:: Instructions to follow ::
Below are the records; print them again exactly and omit the pictures.

START Available records

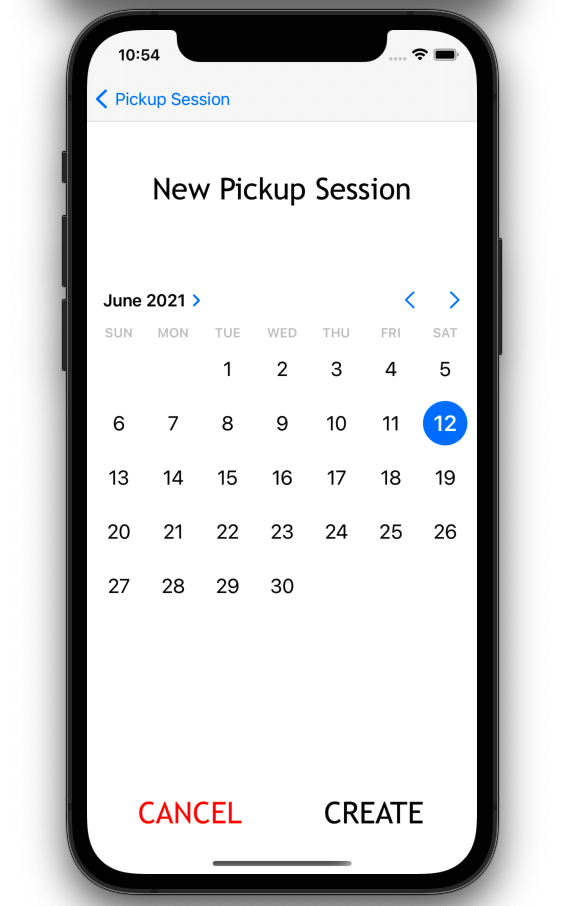
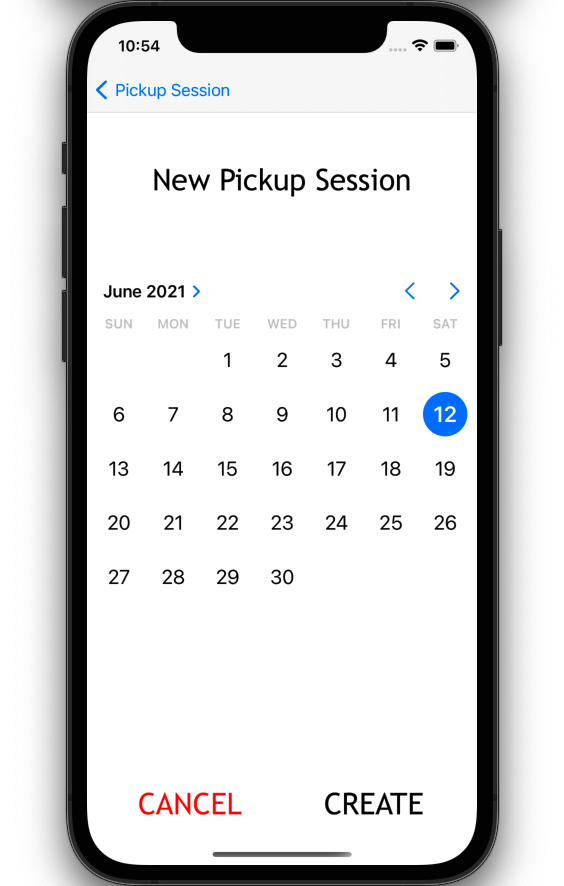
cropped images and updated README

diff --git a/README.md b/README.md
@@ -3,4 +3,9 @@
  - I built it so we would have a effecient way to input production and inventory data each week.
 
 # App ScreenShots
-![Home Screen](https://github.com/codercodyc/Squab-Pickup-Tracker-iOS/blob/main/Images/Home_Screen.png?raw=true)![Load Session Screen](https://github.com/codercodyc/Squab-Pickup-Tracker-iOS/blob/main/Images/Session_Screen.png?raw=true)![New Session Screen](https://github.com/codercodyc/Squab-Pickup-Tracker-iOS/blob/main/Images/Session_Screen.png?raw=true)![Date Picker Screen](https://github.com/codercodyc/Squab-Pickup-Tracker-iOS/blob/main/Images/Session_Screen.png?raw=true)![New Session Screen](https://github.com/codercodyc/Squab-Pickup-Tracker-iOS/blob/main/Images/Date_Picker.png?raw=true)![Load Session Screen](https://github.com/codercodyc/Squab-Pickup-Tracker-iOS/blob/main/Images/Session_Screen.png?raw=true)![Pickup Grid Screen](https://github.com/codercodyc/Squab-Pickup-Tracker-iOS/blob/main/Images/Pickup_Grid.png?raw=true)![Load Session Screen](https://github.com/codercodyc/Squab-Pickup-Tracker-iOS/blob/main/Images/Session_Screen.png?raw=true)![Pen Selector Screen](https://github.com/codercodyc/Squab-Pickup-Tracker-iOS/blob/main/Images/Pen_Selector.png?raw=true)
+<img src="https://github.com/codercodyc/Squab-Pickup-Tracker-iOS/blob/main/Images/Home_Screen.png?raw=true" alt ="Home Screen" width="300">
+<img src="https://github.com/codercodyc/Squab-Pickup-Tracker-iOS/blob/main/Images/Session_Screen.png?raw=true" alt ="Load Session Screen" width="300">
+<img src="https://github.com/codercodyc/Squab-Pickup-Tracker-iOS/blob/main/Images/Date_Picker.png?raw=true" alt ="Date Picker Screen" width="300">
+<img src="https://github.com/codercodyc/Squab-Pickup-Tracker-iOS/blob/main/Images/Pickup_Grid.png?raw=true" alt ="Pickup Grid Screen" width="300">
+<img src="https://github.com/codercodyc/Squab-Pickup-Tracker-iOS/blob/main/Images/Pen_Selector.png?raw=true" alt ="Pen Selector Screen" width="300">
+<img src="https://github.com/codercodyc/Squab-Pickup-Tracker-iOS/blob/main/Images/Settings.png?raw=true" alt ="Settings Screen" width="300">
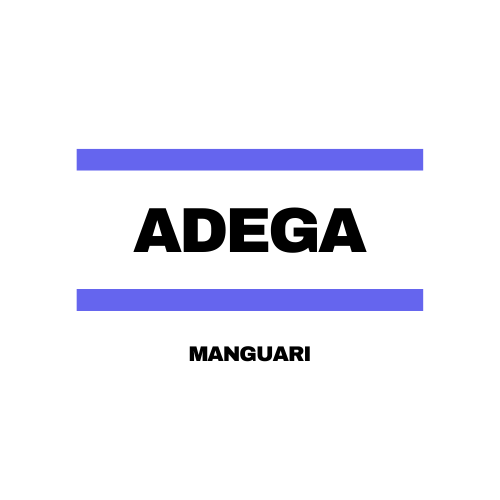
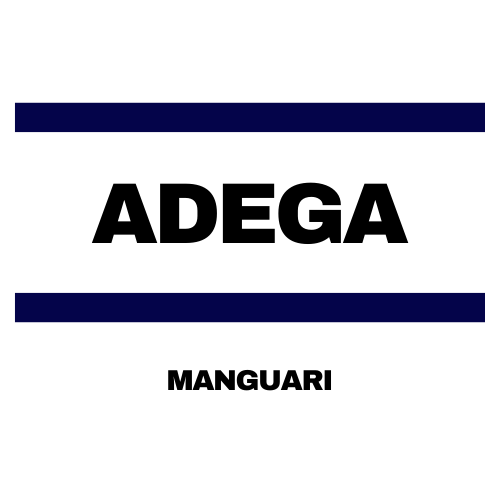
changing css and js

diff --git a/app/public/js/Reports/reports.js b/app/public/js/Reports/reports.js
@@ -1,4 +1,18 @@
 $(function () {
+    $('#selectReports').on('change', '', function (e) {
+        var select = $('#selectReports').val();
+        if (select == 'day') {
+            $('#table_id').append(`
+                <thead style="background-color: #e9ecef">
+                    <tr> 
+                        <th>Vendido por</th>
+                        <th>Produto</th>
+                        <th>Preço</th>
+                    </tr>
+                </thead>
+            `)
+        }
+    });
 
     $("#cash-save").on('click', function () {
         var type = $("#selectReports").val();
@@ -12,17 +26,8 @@ $(function () {
                 method: "GET",
                 data: { start: start, end: end }
             }).done(function (data) {
+                $('#table_id').DataTable().destroy();
                 if (type == 'day') {
-                
-                    $('#table_id').append(`
-                        <thead style="background-color: #e9ecef">
-                            <tr> 
-                                <th>Vendido por</th>
-                                <th>Produto</th>
-                                <th>Preço</th>
-                            </tr>
-                        </thead>
-                    `)
 
                     $('#table_id').dataTable({
                         "dom": 'Bfrtip',
@@ -33,9 +38,9 @@ $(function () {
                         "language": {
                             "url": "//cdn.datatables.net/plug-ins/9dcbecd42ad/i18n/Portuguese.json"
                         },
-                        "columns": [ 
+                        "columns": [
                             { "data": "pt_user_id" },
-                            { "data": "product",className: "product-line"},
+                            { "data": "product", className: "product-line" },
                             { "data": "price" },
                         ]
                     });

diff --git a/app/models/ReportsDAO.js b/app/models/ReportsDAO.js
@@ -5,7 +5,7 @@ function ReportsDAO(connection)
 }
 ReportsDAO.prototype.day = function(start,end,callback){
     this._connection.query(
-        "SELECT pc.id,pu.name as pt_user_id,product,price FROM pt_cash as pc JOIN pt_users as pu ON pu.id = pc.pt_user_id WHERE pc.created_at BETWEEN '2021-01-01 00:00:00' and '2021-01-12 23:59:59';", callback
+        "SELECT pc.id,pu.name as pt_user_id,product,price FROM pt_cash as pc JOIN pt_users as pu ON pu.id = pc.pt_user_id WHERE pc.created_at BETWEEN '"+start+" 00:00:00' and '"+end+" 23:59:59';", callback
     );
     // this._connection.query(
     //     "SELECT * FROM pt_cash WHERE created_at BETWEEN '"+start+" 00:00:00' and '"+end+" 23:59:59' ", callback

diff --git a/app/public/css/Login/style.css b/app/public/css/Login/style.css
@@ -1,3 +1,6 @@
+body{
+    font-family: 'Patrick Hand', cursive;
+}
 .img-responsive{
     width: 100%;
     display: flex; 
@@ -14,13 +17,14 @@
     width: 100%;
     height:7rem;
     font-size: 40pt;
-    background-color: #6565ee;
+    background-color: #04044a;
+    color: #fff;
 }
 label{
     font-size: 60pt;
 }
 input{
-    border: 2px solid #6565ee;
+    border: 2px solid #04044a;
 }
 .alert-danger{
     font-size: 30pt;

diff --git a/app/public/css/Home/style.css b/app/public/css/Home/style.css
@@ -1,3 +1,6 @@
+body{
+    font-family: 'Patrick Hand', cursive;
+}
 .grid-container{
     display: grid;
     grid-template-columns: auto auto;
@@ -13,7 +16,7 @@
     text-align: center;
   }
   .img-responsive{
-      width: 60%;
+      width: 80%;
   }
 .grid-item a{
     text-decoration: none;
@@ -35,7 +38,7 @@
 }
 
 figcaption{
-    font-size: 2.5rem;
+    font-size: 3.4rem;
 }
 
 @media(min-width: 1000px){ 

diff --git a/app/public/css/Reports/style.css b/app/public/css/Reports/style.css
@@ -1,8 +1,11 @@
+body{
+    font-family: 'Patrick Hand', cursive;
+}
 .jumbotron h1{
-    font-size: 60pt;
+    font-size: 70pt;
 }
 .jumbotron .lead{
-    font-size: 30pt;
+    font-size: 40pt;
 }
 #quantity{
     width: 40%;
@@ -20,6 +23,8 @@
 #cash-save{
     display: flex;
     margin: 0 auto;
+    background-color: #04044a;
+    font-size: 2rem;
 }
 #exit{
     text-decoration: none;

diff --git a/app/public/css/Cash/style.css b/app/public/css/Cash/style.css
@@ -1,3 +1,6 @@
+body{
+    font-family: 'Patrick Hand',cursive;
+}
 .jumbotron h1{
     font-size: 60pt;
 }
@@ -20,6 +23,7 @@
     margin: 0 auto;
     margin-top: 4rem;
     font-size: 3rem;
+    background-color: #04044a;
 }
 #return-back-redo-arrow{
     width: 40px;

END Available records

:: Finished task ::
cropped images and updated README

diff --git a/README.md b/README.md
@@ -3,4 +3,9 @@
  - I built it so we would have a effecient way to input production and inventory data each week.
 
 # App ScreenShots
-![Home Screen](https://github.com/codercodyc/Squab-Pickup-Tracker-iOS/blob/main/Images/Home_Screen.png?raw=true)![Load Session Screen](https://github.com/codercodyc/Squab-Pickup-Tracker-iOS/blob/main/Images/Session_Screen.png?raw=true)![New Session Screen](https://github.com/codercodyc/Squab-Pickup-Tracker-iOS/blob/main/Images/Session_Screen.png?raw=true)![Date Picker Screen](https://github.com/codercodyc/Squab-Pickup-Tracker-iOS/blob/main/Images/Session_Screen.png?raw=true)![New Session Screen](https://github.com/codercodyc/Squab-Pickup-Tracker-iOS/blob/main/Images/Date_Picker.png?raw=true)![Load Session Screen](https://github.com/codercodyc/Squab-Pickup-Tracker-iOS/blob/main/Images/Session_Screen.png?raw=true)![Pickup Grid Screen](https://github.com/codercodyc/Squab-Pickup-Tracker-iOS/blob/main/Images/Pickup_Grid.png?raw=true)![Load Session Screen](https://github.com/codercodyc/Squab-Pickup-Tracker-iOS/blob/main/Images/Session_Screen.png?raw=true)![Pen Selector Screen](https://github.com/codercodyc/Squab-Pickup-Tracker-iOS/blob/main/Images/Pen_Selector.png?raw=true)
+<img src="https://github.com/codercodyc/Squab-Pickup-Tracker-iOS/blob/main/Images/Home_Screen.png?raw=true" alt ="Home Screen" width="300">
+<img src="https://github.com/codercodyc/Squab-Pickup-Tracker-iOS/blob/main/Images/Session_Screen.png?raw=true" alt ="Load Session Screen" width="300">
+<img src="https://github.com/codercodyc/Squab-Pickup-Tracker-iOS/blob/main/Images/Date_Picker.png?raw=true" alt ="Date Picker Screen" width="300">
+<img src="https://github.com/codercodyc/Squab-Pickup-Tracker-iOS/blob/main/Images/Pickup_Grid.png?raw=true" alt ="Pickup Grid Screen" width="300">
+<img src="https://github.com/codercodyc/Squab-Pickup-Tracker-iOS/blob/main/Images/Pen_Selector.png?raw=true" alt ="Pen Selector Screen" width="300">
+<img src="https://github.com/codercodyc/Squab-Pickup-Tracker-iOS/blob/main/Images/Settings.png?raw=true" alt ="Settings Screen" width="300">
changing css and js

diff --git a/app/public/js/Reports/reports.js b/app/public/js/Reports/reports.js
@@ -1,4 +1,18 @@
 $(function () {
+    $('#selectReports').on('change', '', function (e) {
+        var select = $('#selectReports').val();
+        if (select == 'day') {
+            $('#table_id').append(`
+                <thead style="background-color: #e9ecef">
+                    <tr> 
+                        <th>Vendido por</th>
+                        <th>Produto</th>
+                        <th>Preço</th>
+                    </tr>
+                </thead>
+            `)
+        }
+    });
 
     $("#cash-save").on('click', function () {
         var type = $("#selectReports").val();
@@ -12,17 +26,8 @@ $(function () {
                 method: "GET",
                 data: { start: start, end: end }
             }).done(function (data) {
+                $('#table_id').DataTable().destroy();
                 if (type == 'day') {
-                
-                    $('#table_id').append(`
-                        <thead style="background-color: #e9ecef">
-                            <tr> 
-                                <th>Vendido por</th>
-                                <th>Produto</th>
-                                <th>Preço</th>
-                            </tr>
-                        </thead>
-                    `)
 
                     $('#table_id').dataTable({
                         "dom": 'Bfrtip',
@@ -33,9 +38,9 @@ $(function () {
                         "language": {
                             "url": "//cdn.datatables.net/plug-ins/9dcbecd42ad/i18n/Portuguese.json"
                         },
-                        "columns": [ 
+                        "columns": [
                             { "data": "pt_user_id" },
-                            { "data": "product",className: "product-line"},
+                            { "data": "product", className: "product-line" },
                             { "data": "price" },
                         ]
                     });

diff --git a/app/models/ReportsDAO.js b/app/models/ReportsDAO.js
@@ -5,7 +5,7 @@ function ReportsDAO(connection)
 }
 ReportsDAO.prototype.day = function(start,end,callback){
     this._connection.query(
-        "SELECT pc.id,pu.name as pt_user_id,product,price FROM pt_cash as pc JOIN pt_users as pu ON pu.id = pc.pt_user_id WHERE pc.created_at BETWEEN '2021-01-01 00:00:00' and '2021-01-12 23:59:59';", callback
+        "SELECT pc.id,pu.name as pt_user_id,product,price FROM pt_cash as pc JOIN pt_users as pu ON pu.id = pc.pt_user_id WHERE pc.created_at BETWEEN '"+start+" 00:00:00' and '"+end+" 23:59:59';", callback
     );
     // this._connection.query(
     //     "SELECT * FROM pt_cash WHERE created_at BETWEEN '"+start+" 00:00:00' and '"+end+" 23:59:59' ", callback

diff --git a/app/public/css/Login/style.css b/app/public/css/Login/style.css
@@ -1,3 +1,6 @@
+body{
+    font-family: 'Patrick Hand', cursive;
+}
 .img-responsive{
     width: 100%;
     display: flex; 
@@ -14,13 +17,14 @@
     width: 100%;
     height:7rem;
     font-size: 40pt;
-    background-color: #6565ee;
+    background-color: #04044a;
+    color: #fff;
 }
 label{
     font-size: 60pt;
 }
 input{
-    border: 2px solid #6565ee;
+    border: 2px solid #04044a;
 }
 .alert-danger{
     font-size: 30pt;

diff --git a/app/public/css/Home/style.css b/app/public/css/Home/style.css
@@ -1,3 +1,6 @@
+body{
+    font-family: 'Patrick Hand', cursive;
+}
 .grid-container{
     display: grid;
     grid-template-columns: auto auto;
@@ -13,7 +16,7 @@
     text-align: center;
   }
   .img-responsive{
-      width: 60%;
+      width: 80%;
   }
 .grid-item a{
     text-decoration: none;
@@ -35,7 +38,7 @@
 }
 
 figcaption{
-    font-size: 2.5rem;
+    font-size: 3.4rem;
 }
 
 @media(min-width: 1000px){ 

diff --git a/app/public/css/Reports/style.css b/app/public/css/Reports/style.css
@@ -1,8 +1,11 @@
+body{
+    font-family: 'Patrick Hand', cursive;
+}
 .jumbotron h1{
-    font-size: 60pt;
+    font-size: 70pt;
 }
 .jumbotron .lead{
-    font-size: 30pt;
+    font-size: 40pt;
 }
 #quantity{
     width: 40%;
@@ -20,6 +23,8 @@
 #cash-save{
     display: flex;
     margin: 0 auto;
+    background-color: #04044a;
+    font-size: 2rem;
 }
 #exit{
     text-decoration: none;

diff --git a/app/public/css/Cash/style.css b/app/public/css/Cash/style.css
@@ -1,3 +1,6 @@
+body{
+    font-family: 'Patrick Hand',cursive;
+}
 .jumbotron h1{
     font-size: 60pt;
 }
@@ -20,6 +23,7 @@
     margin: 0 auto;
     margin-top: 4rem;
     font-size: 3rem;
+    background-color: #04044a;
 }
 #return-back-redo-arrow{
     width: 40px;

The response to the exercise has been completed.